The Centre for Global Women’s Studies and the MA in Gender, Globalisation and Rights programme at NUI Galway is supporting the international campaign 16 Days.
Sixteen Days of Activism Against Gender-Based Violence runs until Sunday 10 December.
The Centre’s sixteen day programme follows the theme ‘Together We Can End Gender-Based Violence in Education’ focusing on education including Irish schools and third-level institutions.
NUI Galway today hosted a series of events and talks to mark the anniversary of the ‘Montreal Massacre’, where 14 female students were murdered at Montreal’s École Polytechnique.
Guided Walks entitled ‘Understanding Gender-Based Violence in Education’ took place from from 2pm to 4pm starting and ending at NUI Galway’s Quadrangle.
There was also a keynote addresses in the Emily Anderson Concert Hall at the Quadrangle by Professor Niamh Reilly, School of Political Science and Sociology and Professor Anne Scott, Vice-President of Equality and Diversity at NUI Galway.
The 16 Days of Activism Against Gender-Based Violence 2017 campaign aims to build awareness and advocate for an end to all forms of gender-based violence in education.
Gender-based violence is any form of physical, sexual or psychological violence directed towards an individual on the basis of stereotypes, norms or roles associated with sexual or gendered identity.
Dr Stacey Scriver from the Centre for Global Women’s Studies said: “Violence in education is not only a problem for developing countries.
“Evidence shows that men and women in Ireland are also impacted by violence in and around educational institutes. We all have a role to play in ending gender-based violence in education.
“Participating in the 16 Days of Activism campaign and developing understanding and awareness of how this issue affects young men and women globally and locally is one small, but significant, way to contribute.”

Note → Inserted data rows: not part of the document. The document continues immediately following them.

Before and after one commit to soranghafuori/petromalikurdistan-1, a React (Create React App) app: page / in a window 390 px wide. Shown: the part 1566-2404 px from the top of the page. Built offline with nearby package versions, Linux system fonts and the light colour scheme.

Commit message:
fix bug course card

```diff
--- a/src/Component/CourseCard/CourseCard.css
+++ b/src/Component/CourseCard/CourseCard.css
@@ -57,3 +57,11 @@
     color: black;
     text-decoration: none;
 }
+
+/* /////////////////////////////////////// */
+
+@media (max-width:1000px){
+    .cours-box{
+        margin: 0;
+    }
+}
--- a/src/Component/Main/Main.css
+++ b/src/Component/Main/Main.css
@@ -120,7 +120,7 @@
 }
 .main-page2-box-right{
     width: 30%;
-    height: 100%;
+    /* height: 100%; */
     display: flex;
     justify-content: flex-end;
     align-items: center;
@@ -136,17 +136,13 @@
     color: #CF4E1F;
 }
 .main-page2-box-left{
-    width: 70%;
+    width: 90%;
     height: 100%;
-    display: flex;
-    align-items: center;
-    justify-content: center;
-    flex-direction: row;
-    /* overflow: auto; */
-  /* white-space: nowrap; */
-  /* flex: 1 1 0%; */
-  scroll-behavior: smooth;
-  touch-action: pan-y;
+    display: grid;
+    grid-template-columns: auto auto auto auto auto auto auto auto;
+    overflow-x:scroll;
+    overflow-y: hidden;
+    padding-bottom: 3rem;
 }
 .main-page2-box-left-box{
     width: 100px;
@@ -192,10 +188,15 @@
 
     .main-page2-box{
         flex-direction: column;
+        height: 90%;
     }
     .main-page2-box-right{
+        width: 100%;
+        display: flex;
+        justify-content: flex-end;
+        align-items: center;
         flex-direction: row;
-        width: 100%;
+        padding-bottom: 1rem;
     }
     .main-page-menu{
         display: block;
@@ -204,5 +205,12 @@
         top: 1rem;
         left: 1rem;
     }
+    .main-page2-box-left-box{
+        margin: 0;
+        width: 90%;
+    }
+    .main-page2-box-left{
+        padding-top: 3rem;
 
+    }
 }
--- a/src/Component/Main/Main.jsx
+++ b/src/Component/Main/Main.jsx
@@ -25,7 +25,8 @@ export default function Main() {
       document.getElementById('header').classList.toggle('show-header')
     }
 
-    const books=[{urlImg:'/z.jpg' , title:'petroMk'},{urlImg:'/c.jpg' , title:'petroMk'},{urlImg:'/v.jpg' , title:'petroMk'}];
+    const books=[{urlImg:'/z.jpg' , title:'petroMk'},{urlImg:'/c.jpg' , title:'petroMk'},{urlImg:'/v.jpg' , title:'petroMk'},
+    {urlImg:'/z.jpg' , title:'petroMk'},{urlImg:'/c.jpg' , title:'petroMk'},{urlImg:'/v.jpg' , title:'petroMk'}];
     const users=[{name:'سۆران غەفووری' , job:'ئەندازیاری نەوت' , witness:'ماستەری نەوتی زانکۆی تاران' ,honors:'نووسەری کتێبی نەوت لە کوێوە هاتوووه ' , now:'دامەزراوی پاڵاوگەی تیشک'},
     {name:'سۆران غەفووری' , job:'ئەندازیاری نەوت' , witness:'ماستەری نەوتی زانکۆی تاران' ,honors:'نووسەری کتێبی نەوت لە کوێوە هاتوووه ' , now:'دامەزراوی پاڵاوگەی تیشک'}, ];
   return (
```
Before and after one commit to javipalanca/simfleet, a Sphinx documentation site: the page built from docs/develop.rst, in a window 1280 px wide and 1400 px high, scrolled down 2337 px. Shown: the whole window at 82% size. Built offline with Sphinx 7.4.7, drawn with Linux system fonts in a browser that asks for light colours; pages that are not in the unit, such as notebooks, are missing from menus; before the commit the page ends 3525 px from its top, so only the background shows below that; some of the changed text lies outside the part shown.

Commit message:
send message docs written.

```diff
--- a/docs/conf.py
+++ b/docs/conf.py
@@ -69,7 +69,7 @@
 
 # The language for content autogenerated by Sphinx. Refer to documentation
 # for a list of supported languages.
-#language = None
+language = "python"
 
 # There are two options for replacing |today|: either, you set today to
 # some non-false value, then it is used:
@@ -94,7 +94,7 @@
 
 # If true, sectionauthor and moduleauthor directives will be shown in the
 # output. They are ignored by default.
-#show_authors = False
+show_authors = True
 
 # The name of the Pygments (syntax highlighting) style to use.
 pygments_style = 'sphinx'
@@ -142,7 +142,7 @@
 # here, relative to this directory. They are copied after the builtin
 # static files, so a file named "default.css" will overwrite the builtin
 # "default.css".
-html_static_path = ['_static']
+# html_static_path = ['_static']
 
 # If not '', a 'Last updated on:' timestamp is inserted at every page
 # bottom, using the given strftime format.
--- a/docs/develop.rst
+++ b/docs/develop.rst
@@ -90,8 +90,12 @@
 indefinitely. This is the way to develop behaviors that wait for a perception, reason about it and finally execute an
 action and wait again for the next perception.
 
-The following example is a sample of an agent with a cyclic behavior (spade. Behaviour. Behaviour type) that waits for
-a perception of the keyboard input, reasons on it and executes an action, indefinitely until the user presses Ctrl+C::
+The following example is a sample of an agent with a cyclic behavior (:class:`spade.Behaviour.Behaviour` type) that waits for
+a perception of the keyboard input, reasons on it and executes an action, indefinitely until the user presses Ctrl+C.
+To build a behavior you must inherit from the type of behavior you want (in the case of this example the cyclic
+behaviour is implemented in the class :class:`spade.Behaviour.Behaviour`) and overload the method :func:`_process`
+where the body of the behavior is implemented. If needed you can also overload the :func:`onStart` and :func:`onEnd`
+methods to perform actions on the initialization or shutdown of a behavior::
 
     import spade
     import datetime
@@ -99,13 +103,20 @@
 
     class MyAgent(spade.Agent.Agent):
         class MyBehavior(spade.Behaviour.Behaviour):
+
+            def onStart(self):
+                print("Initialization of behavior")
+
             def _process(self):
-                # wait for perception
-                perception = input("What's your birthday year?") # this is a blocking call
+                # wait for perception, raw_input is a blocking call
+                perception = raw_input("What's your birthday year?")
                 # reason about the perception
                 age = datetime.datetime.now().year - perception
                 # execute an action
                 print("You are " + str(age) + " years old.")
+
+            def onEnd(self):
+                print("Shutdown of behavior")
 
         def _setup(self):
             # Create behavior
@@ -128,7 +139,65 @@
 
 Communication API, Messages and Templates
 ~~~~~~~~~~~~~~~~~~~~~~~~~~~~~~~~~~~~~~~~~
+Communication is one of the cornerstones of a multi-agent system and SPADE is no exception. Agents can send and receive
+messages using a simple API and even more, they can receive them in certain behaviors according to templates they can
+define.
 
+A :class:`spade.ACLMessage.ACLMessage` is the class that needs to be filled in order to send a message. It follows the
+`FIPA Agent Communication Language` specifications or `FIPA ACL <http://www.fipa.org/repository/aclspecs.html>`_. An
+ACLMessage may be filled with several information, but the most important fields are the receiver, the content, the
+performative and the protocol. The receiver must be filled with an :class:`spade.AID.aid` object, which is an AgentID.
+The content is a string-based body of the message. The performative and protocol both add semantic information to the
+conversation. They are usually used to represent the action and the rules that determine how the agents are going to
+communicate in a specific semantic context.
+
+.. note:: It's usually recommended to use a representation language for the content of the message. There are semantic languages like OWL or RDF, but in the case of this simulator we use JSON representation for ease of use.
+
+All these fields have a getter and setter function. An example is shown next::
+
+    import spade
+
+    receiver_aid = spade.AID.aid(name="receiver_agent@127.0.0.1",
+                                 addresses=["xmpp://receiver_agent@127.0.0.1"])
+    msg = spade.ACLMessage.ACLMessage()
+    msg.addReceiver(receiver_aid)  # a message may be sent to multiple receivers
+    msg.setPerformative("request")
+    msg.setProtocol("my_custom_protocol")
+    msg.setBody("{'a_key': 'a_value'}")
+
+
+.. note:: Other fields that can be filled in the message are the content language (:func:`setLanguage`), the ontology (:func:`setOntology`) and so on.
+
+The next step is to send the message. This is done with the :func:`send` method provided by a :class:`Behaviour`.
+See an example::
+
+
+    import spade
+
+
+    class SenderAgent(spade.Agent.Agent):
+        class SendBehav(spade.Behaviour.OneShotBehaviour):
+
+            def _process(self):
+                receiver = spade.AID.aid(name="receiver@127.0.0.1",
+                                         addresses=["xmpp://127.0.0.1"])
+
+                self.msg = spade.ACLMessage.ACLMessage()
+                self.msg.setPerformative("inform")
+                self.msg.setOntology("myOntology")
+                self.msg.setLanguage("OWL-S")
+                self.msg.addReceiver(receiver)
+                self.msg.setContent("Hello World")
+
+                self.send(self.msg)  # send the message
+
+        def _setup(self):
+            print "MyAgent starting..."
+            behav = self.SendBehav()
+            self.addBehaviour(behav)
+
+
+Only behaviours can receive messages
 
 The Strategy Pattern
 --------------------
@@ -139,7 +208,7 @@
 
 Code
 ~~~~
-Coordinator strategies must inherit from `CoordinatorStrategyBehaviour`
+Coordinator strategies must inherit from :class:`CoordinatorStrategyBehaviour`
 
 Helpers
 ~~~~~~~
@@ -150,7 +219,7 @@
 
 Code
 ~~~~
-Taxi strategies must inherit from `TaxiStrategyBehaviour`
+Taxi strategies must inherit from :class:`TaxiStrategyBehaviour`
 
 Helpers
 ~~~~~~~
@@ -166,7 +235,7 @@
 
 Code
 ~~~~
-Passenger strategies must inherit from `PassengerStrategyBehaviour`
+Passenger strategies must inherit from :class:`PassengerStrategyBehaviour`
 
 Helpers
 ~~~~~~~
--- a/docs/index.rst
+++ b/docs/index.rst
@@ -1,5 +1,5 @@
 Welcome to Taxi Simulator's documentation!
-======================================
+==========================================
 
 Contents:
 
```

Dr Nata Duvvury, Director of the Centre for Global Women’s Studies at NUI Galway, commented: “The ramifications of violence in education are enormous, affecting the capabilities of young people and limiting their future potential, and thus effectively undermining their hopes and expectations of getting an education.”